Review by James Holden
In Margate by Lunchtime is Maggie Harris’ second collection of short stories, which are born of her intimacy with the Kent coastal resorts of Margate, Ramsgate and Broadstairs. Her first collection, Canterbury Tales on a Cockcrow Morning, was also published by the independent publisher Cultured Llama, who offer a growing range of short stories, poetry and non-fiction.
Harris’ exploration of this corner of England is vibrant and lyrical, drawing on a wide span of history, personalities and geography to chart the changing fortunes of the area. This playful collection sometimes veers into magical realism, leaving a collection that is occasionally fantastical and frequently fantastic.
This is clearly a part of the country that Harris has a lot of love and knowledge of, and despite the relatively small geographical locale, finds it to be an area stuffed full of stories. One of the stories is about a guided tour of the area, and a character notes
the continuing developments on the site that had once held amusements, including a helter skelter and a waltzer. She drove up the hill, pointing out where the disco Nero’s used to be, and the open air swimming pool. Now that, she told him, had been a sight to behold.
…She left him with an image of Ramsgate packed with visitors from pleasure ships, stage coaches and horses, Victorian travellers pouring out amid the steam trains, breathing in the sea air they thought good for their health.
In exploring her chosen locale, Harris has arranged the 21 stories in this book in strict chronological order, bookended by a pair of stories about writing and inspiration. The collection moves forward from the introduction of Christianity through to a story told from the point of view of buried bones under Manston airport. Sadly, the stories with an older setting don’t work as well as those set onwards from the 1970s, meaning that the book doesn’t really get going until a third of the way through.
The issue with these stories with an older setting is that their brevity (they tend to come in at around 5 – 10 pages) doesn’t give the reader enough time to feel their way into the period before they’ve reached the conclusion. There isn’t enough context, or space, for the characterisation and narrative to get going once the reader has become orientated with where we are up to in Kent’s history.
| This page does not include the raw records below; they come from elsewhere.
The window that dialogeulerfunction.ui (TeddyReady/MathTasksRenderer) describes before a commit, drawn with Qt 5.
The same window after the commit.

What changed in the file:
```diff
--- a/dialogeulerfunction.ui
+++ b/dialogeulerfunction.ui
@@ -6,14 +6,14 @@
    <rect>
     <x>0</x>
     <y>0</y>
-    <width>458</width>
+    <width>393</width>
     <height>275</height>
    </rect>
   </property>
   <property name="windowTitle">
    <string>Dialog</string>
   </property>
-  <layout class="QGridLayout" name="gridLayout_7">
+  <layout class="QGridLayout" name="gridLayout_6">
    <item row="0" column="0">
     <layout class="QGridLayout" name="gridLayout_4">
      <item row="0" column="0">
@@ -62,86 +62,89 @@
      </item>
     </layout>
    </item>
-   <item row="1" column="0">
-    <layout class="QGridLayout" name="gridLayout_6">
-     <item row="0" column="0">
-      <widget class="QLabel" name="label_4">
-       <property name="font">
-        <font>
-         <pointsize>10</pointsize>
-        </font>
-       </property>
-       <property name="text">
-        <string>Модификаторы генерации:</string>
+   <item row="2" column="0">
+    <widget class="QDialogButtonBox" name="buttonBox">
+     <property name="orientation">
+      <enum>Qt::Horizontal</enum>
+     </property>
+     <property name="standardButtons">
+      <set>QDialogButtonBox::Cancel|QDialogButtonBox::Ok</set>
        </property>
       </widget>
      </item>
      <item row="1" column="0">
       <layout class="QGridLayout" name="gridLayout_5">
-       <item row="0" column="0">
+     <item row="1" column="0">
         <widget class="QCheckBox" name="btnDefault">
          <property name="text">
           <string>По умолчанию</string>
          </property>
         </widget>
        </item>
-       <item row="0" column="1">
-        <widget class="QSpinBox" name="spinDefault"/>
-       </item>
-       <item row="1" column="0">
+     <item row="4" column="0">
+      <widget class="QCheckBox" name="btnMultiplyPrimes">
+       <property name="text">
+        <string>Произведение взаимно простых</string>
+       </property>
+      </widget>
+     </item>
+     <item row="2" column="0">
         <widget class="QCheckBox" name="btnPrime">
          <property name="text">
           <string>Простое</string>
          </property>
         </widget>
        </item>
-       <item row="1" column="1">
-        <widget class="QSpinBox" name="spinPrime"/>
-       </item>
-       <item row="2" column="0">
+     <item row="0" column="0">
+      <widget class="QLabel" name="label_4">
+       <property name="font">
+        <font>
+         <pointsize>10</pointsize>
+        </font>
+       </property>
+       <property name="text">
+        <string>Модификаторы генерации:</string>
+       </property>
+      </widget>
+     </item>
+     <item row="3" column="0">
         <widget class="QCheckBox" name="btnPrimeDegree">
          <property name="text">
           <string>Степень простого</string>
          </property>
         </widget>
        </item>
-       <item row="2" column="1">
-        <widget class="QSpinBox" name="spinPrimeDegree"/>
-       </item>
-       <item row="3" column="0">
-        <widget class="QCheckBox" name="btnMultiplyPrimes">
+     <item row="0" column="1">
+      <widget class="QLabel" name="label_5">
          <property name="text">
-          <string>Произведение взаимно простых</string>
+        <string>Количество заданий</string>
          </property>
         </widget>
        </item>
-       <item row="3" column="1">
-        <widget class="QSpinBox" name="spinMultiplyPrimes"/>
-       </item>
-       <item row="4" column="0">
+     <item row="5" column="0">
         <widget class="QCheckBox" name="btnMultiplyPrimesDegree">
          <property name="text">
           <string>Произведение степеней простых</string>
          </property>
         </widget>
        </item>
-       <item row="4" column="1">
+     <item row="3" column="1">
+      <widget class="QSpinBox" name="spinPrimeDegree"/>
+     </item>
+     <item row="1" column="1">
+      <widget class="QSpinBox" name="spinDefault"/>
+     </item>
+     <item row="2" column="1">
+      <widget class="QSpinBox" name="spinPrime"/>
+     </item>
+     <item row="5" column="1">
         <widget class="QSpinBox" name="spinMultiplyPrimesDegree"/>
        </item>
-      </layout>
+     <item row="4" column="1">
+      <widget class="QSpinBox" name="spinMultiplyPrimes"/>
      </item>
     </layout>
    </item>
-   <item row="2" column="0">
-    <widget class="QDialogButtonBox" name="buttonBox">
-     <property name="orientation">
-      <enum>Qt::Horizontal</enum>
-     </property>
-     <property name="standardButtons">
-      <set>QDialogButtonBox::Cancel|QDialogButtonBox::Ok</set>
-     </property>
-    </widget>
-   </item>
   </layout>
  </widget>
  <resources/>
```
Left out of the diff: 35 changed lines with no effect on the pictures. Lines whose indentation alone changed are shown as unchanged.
This is a shame, as Harris has picked some interesting moments to write about, but also the title story, which is given proper time to breathe, shows that Harris can write a decent historical short story when working with a longer page count.
The book really gets going when it hits ‘The Year The Flamingos Came’, a superb story set in a rubber factory during the late seventies or early eighties. The lad character, Kerry, is well drawn, and it feels for the first time like Harris has something to say – about immigration, about women’s role in the workplace, and about industrial decline. With this story the book changes gear and the settings and predicaments are more recognisable and relatable, meaning that the length works with and deepens the stories, instead of the form working against the content.
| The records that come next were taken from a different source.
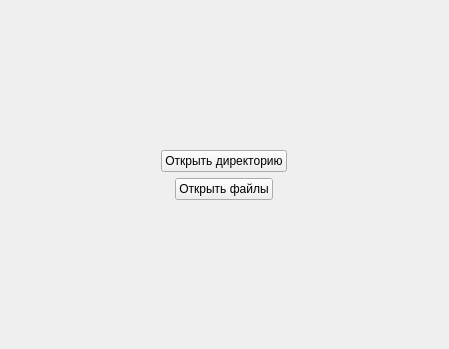
The window that Qt/WaterAnalyzer/importpage.ui (McMadRedDad/WaterAnalyzer) describes before a commit, drawn with Qt 5.
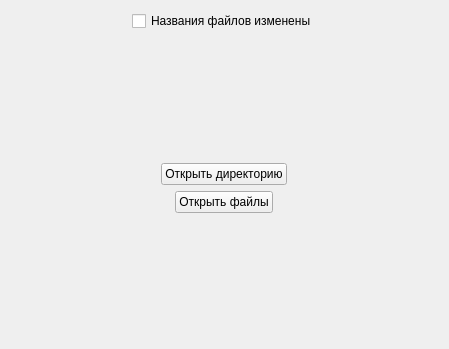
The same window after the commit.

```diff
--- a/Qt/WaterAnalyzer/importpage.ui
+++ b/Qt/WaterAnalyzer/importpage.ui
@@ -14,6 +14,13 @@
    <string>Form</string>
   </property>
   <layout class="QVBoxLayout" name="verticalLayout">
+   <item alignment="Qt::AlignmentFlag::AlignHCenter">
+    <widget class="QCheckBox" name="check_filenames_changed">
+     <property name="text">
+      <string>Названия файлов изменены</string>
+     </property>
+    </widget>
+   </item>
    <item>
     <spacer name="verticalSpacer">
      <property name="orientation">
```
‘The Year The Flamingos Came’ is one of a number of stories telling very personal stories about the struggles of everyday life. Harris has a keen eye for people’s struggles, especially those of women, and manages to create a series of memorable characters. We get to hear from Alice, escaping parenting and night work for a rare night out, Greek restaurant proprietor Thanatos straining to meet the demands of his wife and daughters, and Clyde who was fostered by a white woman and is struggling to cope with his acceptance of his black heritage and his new responsibilities as a parent. Most tantalising is Dilys, recapturing a summer romance that her lover captured in a hit single that launched a long career as a singer. Harris is good at finding ordinary, working class characters and locating them at the heart of interesting narratives and observations.
The lives of Harris’ characters in part mirror the decline of the area they live in. This is sometimes implicit, through references to rubber factories or shift work packing toy trains, reminding the reader about a whole swathe of industry and work that has been hollowed out in the past thirty years. There are also references to long-gone attractions, the decline of area as a holiday resort and the loss of fishing boats.
But it’s also explicitly in the minds of characters: in ‘The Year The Flamingos Came’ two characters are discussing the future of the rubber factory:
“Chrissake, another six months and they’ll be threatening redundancies again. Did you see the news last night about the pits? Blighters weren’t happy with closin’ down Chislet; first excuse was no more steam trains, now they’re going on about steel. Happen there won’t be no call for it one day.”
“That’ll never happen. That can’t happen. You can’t take away work like that from men.”
This echoes a sentiment expressed in reaction to news about the advent of steam ships in an earlier story: ‘“Tomfoolery! And steal the living from honest men?”’ However, it would be wrong to say that this is a book that is solely about the decline of a once-vibrant corner of the country. Firstly, the chronological setting means that as we approach the end the area regains a vibrant and interesting sense of place. These possibilities are more cultural than anything else, as shown in When Benjamin Zephaniah Came to Broadstairs and the reference to the new Turner Gallery in Margate which ‘glinted like a schooner about to glide off into the sea.’ It is perhaps telling that the final story about the area is about its potential to further open itself up further to international or national travel via Manston Airport.
The book’s spirits are further lifted by Harris’ gift for magical realism. Characters step in and out of time, and The Mermaid Tour features a mermaid tour guide (‘He’d had a long journey and couldn’t be bothered to work out the machinations of a mermaid on a scooter.’) Particularly impressive is Alice, when a combination of Martini and hash results in the title character to imagine people in a nightclub as a series of animals:
Her feet became a faun’s, small hoofed and dainty as they negotiated the mosaic floor, her elbows morphing from bone to feather, giving her flight up the spiralled stairs and out into the foyer…
And underpinning all this is a beautifully lyrical writing style – a flock of flamingos are described as resembling ‘two dozen neon ballerinas’, and a sunrise is like ‘a carnival spider appearing above a wall. Its ascension set the horizon running into a blood-red, kerosene sky.’ A character at an arts festival aroused by the male participants and attendees muses that
‘[y]ear after year the Gods returned, bringing their Bacchanalian bodies of promise, their utterances of poetry written in crofts, on wild mountainsides, their hardened fingers moulded to guitars and violins.
Overall there is a real sense of ambition to the desire to create a cohesive arc, which Harris more or less manages to meet. This is definitely a book worth checking out, for the sheer beauty of the writing and the engaging and lively sense of narrative around Harris’s favourite corner of the country.
Read an interview with the author, Maggie Harris, here.
James Holden has had his short stories published by Silver Apples Magazine and On The Premises, and performed by Liars League. He lives in a retirement village in north London with his wife and two children, despite only being in his thirties